Distribution of milk started from cow houses in the city, or farms using horses and carts. Later, milk was collected in milk churns, which the farmer left on a milk stand at the farm gate and which were collected by a lorry for delivery to the dairy. Milk also used to be moved on the railways, from sidings to dairies around the country.
The Milk Marketing Board (MMB) was formed in 1933 and sold the milk to the dairies on behalf of the farmers. In the early years, the milk industry also saw some big names including Co-Op, Express, Unigate and United Dairies, who all had their own transport. In 1993 the government ordered the abolishment of the MMB to allow free competition in the milk industry. This gave the dairies a chance to have their own transport to move bulk milk. At the same time the company Milk Marque was formed, which had the job of moving all the milk which wasn’t supplied directly to the dairy companies.
Using 180 rare and previously unpublished images, Nigel Scaife tells the story of transport and milk.
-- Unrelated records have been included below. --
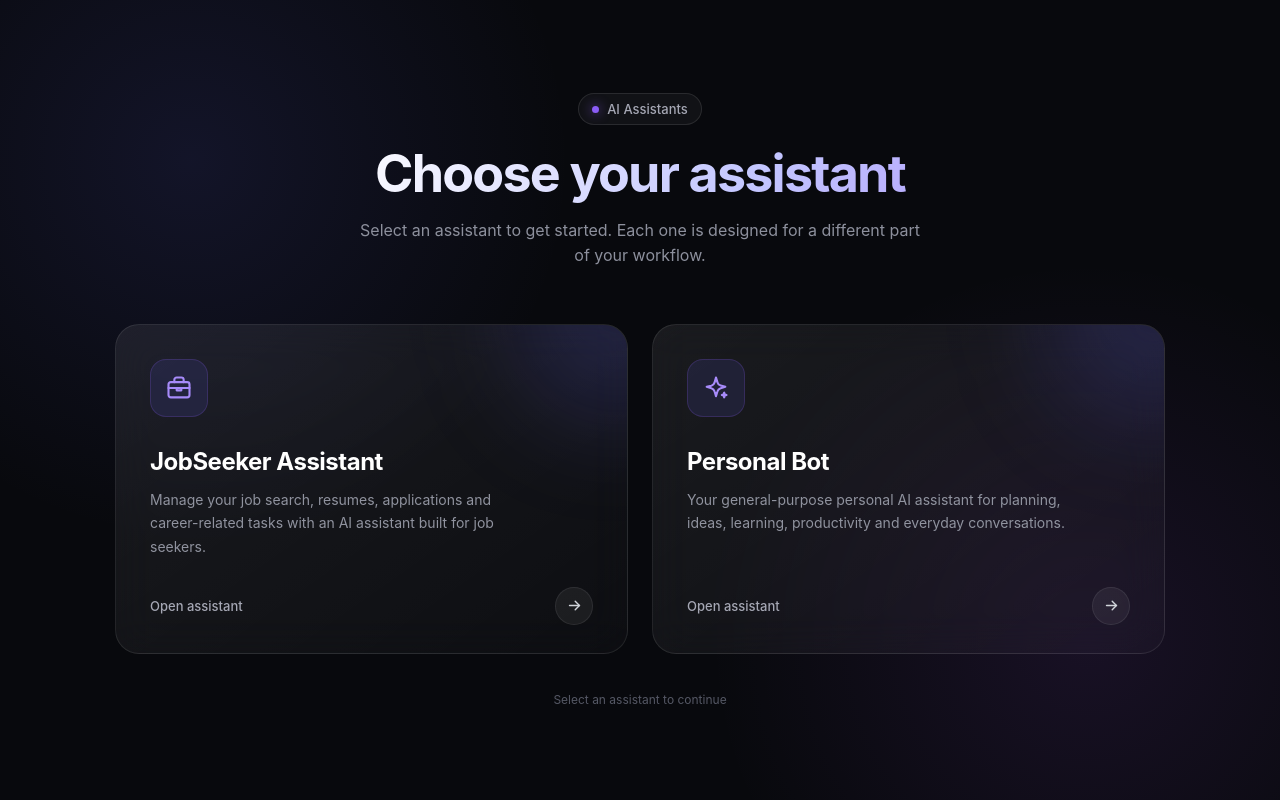
After one commit to Inderash04/JobSeeker-Assistant-and-Chatbot, a Python web app: template project/app1/templates/selectbot.html in a window 1280 px wide. The commit adds this page. Run offline with Jinja, Linux system fonts and the light colour scheme; the template is opened without the code that fills it, so the values that code supplies are empty.

Commit message:
adding ui selectorbot.html

```diff
--- a/project/app1/services.py
+++ b/project/app1/services.py
@@ -4,7 +4,7 @@ from .mcp_tools import mcp
 from .mcp_context import current_user_var
 
 #to call the async block inside sync code usign asyncio
-def run_to_call_sync(user,tool_name:str,args):
+def run_tool_call_sync(user,tool_name:str,args):
     return asyncio.run(run_tool_call(user,tool_name,args))
 
 
--- a/project/app1/templates/login.html
+++ b/project/app1/templates/login.html
@@ -409,7 +409,7 @@ async function login(){
 
             localStorage.setItem("token",data.token);
 
-            window.location.href="/app1/chat/";
+            window.location.href="/app1/botselection/";
 
         }
 
--- /dev/null
+++ b/project/app1/templates/selectbot.html
@@ -0,0 +1,493 @@
+<!DOCTYPE html>
+<html lang="en">
+<head>
+    <meta charset="UTF-8">
+    <meta name="viewport" content="width=device-width, initial-scale=1.0">
+
+    <title>Choose Your Assistant</title>
+
+    <style>
+        * {
+            margin: 0;
+            padding: 0;
+            box-sizing: border-box;
+        }
+
+        body {
+            min-height: 100vh;
+            font-family: -apple-system, BlinkMacSystemFont, "Segoe UI",
+                         Roboto, Helvetica, Arial, sans-serif;
+
+            background:
+                radial-gradient(circle at 15% 20%, rgba(99, 102, 241, 0.12), transparent 30%),
+                radial-gradient(circle at 85% 80%, rgba(168, 85, 247, 0.10), transparent 30%),
+                #08090d;
+
+            color: #ffffff;
+
+            display: flex;
+            justify-content: center;
+            align-items: center;
+
+            padding: 40px 20px;
+        }
+
+        .container {
+            width: 100%;
+            max-width: 1050px;
+            text-align: center;
+        }
+
+        /* ---------- Header ---------- */
+
+        .header {
+            margin-bottom: 55px;
+        }
+
+        .badge {
+            display: inline-flex;
+            align-items: center;
+            gap: 8px;
+
+            padding: 7px 13px;
+
+            border: 1px solid rgba(255, 255, 255, 0.10);
+            border-radius: 999px;
+
+            background: rgba(255, 255, 255, 0.04);
+
+            color: #a5a7b4;
+            font-size: 13px;
+            font-weight: 500;
+
+            margin-bottom: 20px;
+        }
+
+        .badge-dot {
+            width: 7px;
+            height: 7px;
+            border-radius: 50%;
+            background: #8b5cf6;
+            box-shadow: 0 0 12px rgba(139, 92, 246, 0.8);
+        }
+
+        h1 {
+            font-size: clamp(34px, 5vw, 52px);
+            line-height: 1.1;
+            letter-spacing: -1.8px;
+            margin-bottom: 15px;
+
+            background: linear-gradient(
+                120deg,
+                #ffffff 20%,
+                #c4c7ff 60%,
+                #a78bfa
+            );
+
+            -webkit-background-clip: text;
+            -webkit-text-fill-color: transparent;
+        }
+
+        .subtitle {
+            color: #8d909d;
+            font-size: 16px;
+            line-height: 1.6;
+            max-width: 560px;
+            margin: auto;
+        }
+
+        /* ---------- Cards ---------- */
+
+        .cards {
+            display: grid;
+            grid-template-columns: repeat(2, 1fr);
+            gap: 24px;
+
+            text-align: left;
+        }
+
+        .bot-card {
+            position: relative;
+            overflow: hidden;
+
+            min-height: 330px;
+
+            padding: 34px;
+
+            border-radius: 24px;
+
+            border: 1px solid rgba(255, 255, 255, 0.09);
+
+            background:
+                linear-gradient(
+                    145deg,
+                    rgba(255, 255, 255, 0.075),
+                    rgba(255, 255, 255, 0.025)
+                );
+
+            backdrop-filter: blur(20px);
+            -webkit-backdrop-filter: blur(20px);
+
+            cursor: pointer;
+
+            transition:
+                transform 0.35s ease,
+                border-color 0.35s ease,
+                box-shadow 0.35s ease,
+                background 0.35s ease;
+        }
+
+        .bot-card::before {
+            content: "";
+
+            position: absolute;
+
+            width: 220px;
+            height: 220px;
+
+            border-radius: 50%;
+
+            top: -120px;
+            right: -100px;
+
+            background: rgba(99, 102, 241, 0.18);
+
+            filter: blur(50px);
+
+            pointer-events: none;
+        }
+
+        .bot-card:hover {
+            transform: translateY(-8px);
+
+            border-color: rgba(139, 92, 246, 0.45);
+
+            background:
+                linear-gradient(
+                    145deg,
+                    rgba(255, 255, 255, 0.10),
+                    rgba(255, 255, 255, 0.035)
+                );
+
+            box-shadow:
+                0 20px 60px rgba(0, 0, 0, 0.35),
+                0 0 35px rgba(99, 102, 241, 0.08);
+        }
+
+        /* ---------- Icon ---------- */
+
+        .icon-container {
+            width: 58px;
+            height: 58px;
+
+            display: flex;
+            align-items: center;
+            justify-content: center;
+
+            border-radius: 16px;
+
+            background: rgba(99, 102, 241, 0.12);
+
+            border: 1px solid rgba(139, 92, 246, 0.20);
+
+            margin-bottom: 30px;
+
+            transition: transform 0.35s ease;
+        }
+
+        .bot-card:hover .icon-container {
+            transform: scale(1.08) rotate(-3deg);
+        }
+
+        .icon-container svg {
+            width: 28px;
+            height: 28px;
+
+            stroke: #a78bfa;
+        }
+
+        /* ---------- Card Content ---------- */
+
+        .card-title {
+            font-size: 24px;
+            font-weight: 650;
+
+            letter-spacing: -0.5px;
+
+            margin-bottom: 12px;
+        }
+
+        .card-description {
+            color: #90939f;
+
+            font-size: 14px;
+            line-height: 1.7;
+
+            max-width: 390px;
+        }
+
+        /* ---------- Card Footer ---------- */
+
+        .card-footer {
+            position: absolute;
+
+            left: 34px;
+            right: 34px;
+            bottom: 28px;
+
+            display: flex;
+            justify-content: space-between;
+            align-items: center;
+        }
+
+        .launch-text {
+            color: #a5a7b4;
+
+            font-size: 13px;
+            font-weight: 500;
+
+            transition: color 0.25s ease;
+        }
+
+        .bot-card:hover .launch-text {
+            color: #c4b5fd;
+        }
+
+        .arrow {
+            width: 38px;
+            height: 38px;
+
+            display: flex;
+            align-items: center;
+            justify-content: center;
+
+            border-radius: 50%;
+
+            background: rgba(255, 255, 255, 0.06);
+
+            border: 1px solid rgba(255, 255, 255, 0.08);
+
+            transition:
+                transform 0.3s ease,
+                background 0.3s ease;
+        }
+
+        .bot-card:hover .arrow {
+            transform: translateX(5px);
+
+            background: rgba(139, 92, 246, 0.18);
+        }
+
+        .arrow svg {
+            width: 17px;
+            height: 17px;
+
+            stroke: #d1d5db;
+        }
+
+        /* ---------- Bottom ---------- */
+
+        .footer {
+            margin-top: 38px;
+
+            color: #555865;
+
+            font-size: 12px;
+        }
+
+        /* ---------- Responsive ---------- */
+
+        @media (max-width: 700px) {
+
+            body {
+                align-items: flex-start;
+                padding-top: 70px;
+            }
+
+            .header {
+                margin-bottom: 40px;
+            }
+
+            .cards {
+                grid-template-columns: 1fr;
+            }
+
+            .bot-card {
+                min-height: 300px;
+            }
+        }
+    </style>
+</head>
+
+<body>
+
+<div class="container">
+
+    <!-- Header -->
+    <div class="header">
+
+        <div class="badge">
+            <span class="badge-dot"></span>
+            AI Assistants
+        </div>
+
+        <h1>Choose your assistant</h1>
+
+        <p class="subtitle">
+            Select an assistant to get started. Each one is designed
+            for a different part of your workflow.
+        </p>
+
+    </div>
+
+
+    <!-- Cards -->
+    <div class="cards">
+
+        <!-- JobSeeker Assistant -->
+        <div class="bot-card" onclick="openBot('jobseeker')">
+
+            <div class="icon-container">
+
+                <!-- Briefcase / Job Icon -->
+                <svg
+                    viewBox="0 0 24 24"
+                    fill="none"
+                    stroke-width="1.8"
+                    stroke-linecap="round"
+                    stroke-linejoin="round">
+
+                    <rect x="3" y="7" width="18" height="13" rx="2"></rect>
+                    <path d="M8 7V5a2 2 0 0 1 2-2h4a2 2 0 0 1 2 2v2"></path>
+                    <path d="M3 12h18"></path>
+                    <path d="M10 12v2h4v-2"></path>
+
+                </svg>
+
+            </div>
+
+            <div class="card-title">
+                JobSeeker Assistant
+            </div>
+
+            <div class="card-description">
+                Manage your job search, resumes, applications and
+                career-related tasks with an AI assistant built for job seekers.
+            </div>
+
+            <div class="card-footer">
+
+                <span class="launch-text">
+                    Open assistant
+                </span>
+
+                <div class="arrow">
+
+                    <svg
+                        viewBox="0 0 24 24"
+                        fill="none"
+                        stroke-width="2"
+                        stroke-linecap="round"
+                        stroke-linejoin="round">
+
+                        <path d="M5 12h14"></path>
+                        <path d="m13 6 6 6-6 6"></path>
+
+                    </svg>
+
+                </div>
+
+            </div>
+
+        </div>
+
+
+        <!-- Personal Bot -->
+        <div class="bot-card" onclick="openBot('personal')">
+
+            <div class="icon-container">
+
+                <!-- Sparkles / AI Icon -->
+                <svg
+                    viewBox="0 0 24 24"
+                    fill="none"
+                    stroke-width="1.8"
+                    stroke-linecap="round"
+                    stroke-linejoin="round">
+
+                    <path d="m12 3-1.2 4.2a4 4 0 0 1-2.8 2.8L4 11l4 1.2a4 4 0 0 1 2.8 2.8L12 19l1.2-4a4 4 0 0 1 2.8-2.8L20 11l-4-1.2a4 4 0 0 1-2.8-2.8L12 3Z"></path>
+                    <path d="m19 16-.5 1.5L17 18l1.5.5L19 20l.5-1.5L21 18l-1.5-.5L19 16Z"></path>
+
+                </svg>
+
+            </div>
+
+            <div class="card-title">
+                Personal Bot
+            </div>
+
+            <div class="card-description">
+                Your general-purpose personal AI assistant for planning,
+                ideas, learning, productivity and everyday conversations.
+            </div>
+
+            <div class="card-footer">
+
+                <span class="launch-text">
+                    Open assistant
+                </span>
+
+                <div class="arrow">
+
+                    <svg
+                        viewBox="0 0 24 24"
+                        fill="none"
+                        stroke-width="2"
+                        stroke-linecap="round"
+                        stroke-linejoin="round">
+
+                        <path d="M5 12h14"></path>
+                        <path d="m13 6 6 6-6 6"></path>
+
+                    </svg>
+
+                </div>
+
+            </div>
+
+        </div>
+
+    </div>
+
+
+    <div class="footer">
+        Select an assistant to continue
+    </div>
+
+</div>
+
+
+<script>
+
+    function openBot(bot) {
+
+        if (bot === "jobseeker") {
+
+            // Replace this with your JobSeeker endpoint
+            window.location.href = "/jobseeker/";
+
+        }
+
+        else if (bot === "personal") {
+
+            // Replace this with your Personal Bot endpoint
+            window.location.href = "/personal/";
+
+        }
+
+    }
+
+</script>
+
+</body>
+</html>
--- a/project/app1/urls.py
+++ b/project/app1/urls.py
@@ -1,10 +1,12 @@
 from django.urls import path
-from .views import login_auth,home_view,chatUIPage,Analytics,query_bot_chat,query_job_assitance
+from .views import login_auth,home_view,chatUIPage,Analytics,query_bot_chat,read_profile,query_job_seeker,selectbot
 urlpatterns = [
     path('login/',login_auth.as_view()),
     path('query_bot_chat/',query_bot_chat.as_view()),
-    path('query_job_assitance/',query_job_assitance.as_view()),
+    path('read_profile/',read_profile.as_view()),
+    path('query_job_seeker',query_job_seeker.as_view()),
     path('chat/',chatUIPage),
+    path('botselection/',selectbot),
     path('analytics/',Analytics.as_view()),
     path('',home_view),
 
```
Also changed, not shown: project/app1/views.py (+65 -41 lines).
- 96 Pages
- 180 rare and previously unpublished images throughout
- 234 mm x 165 mm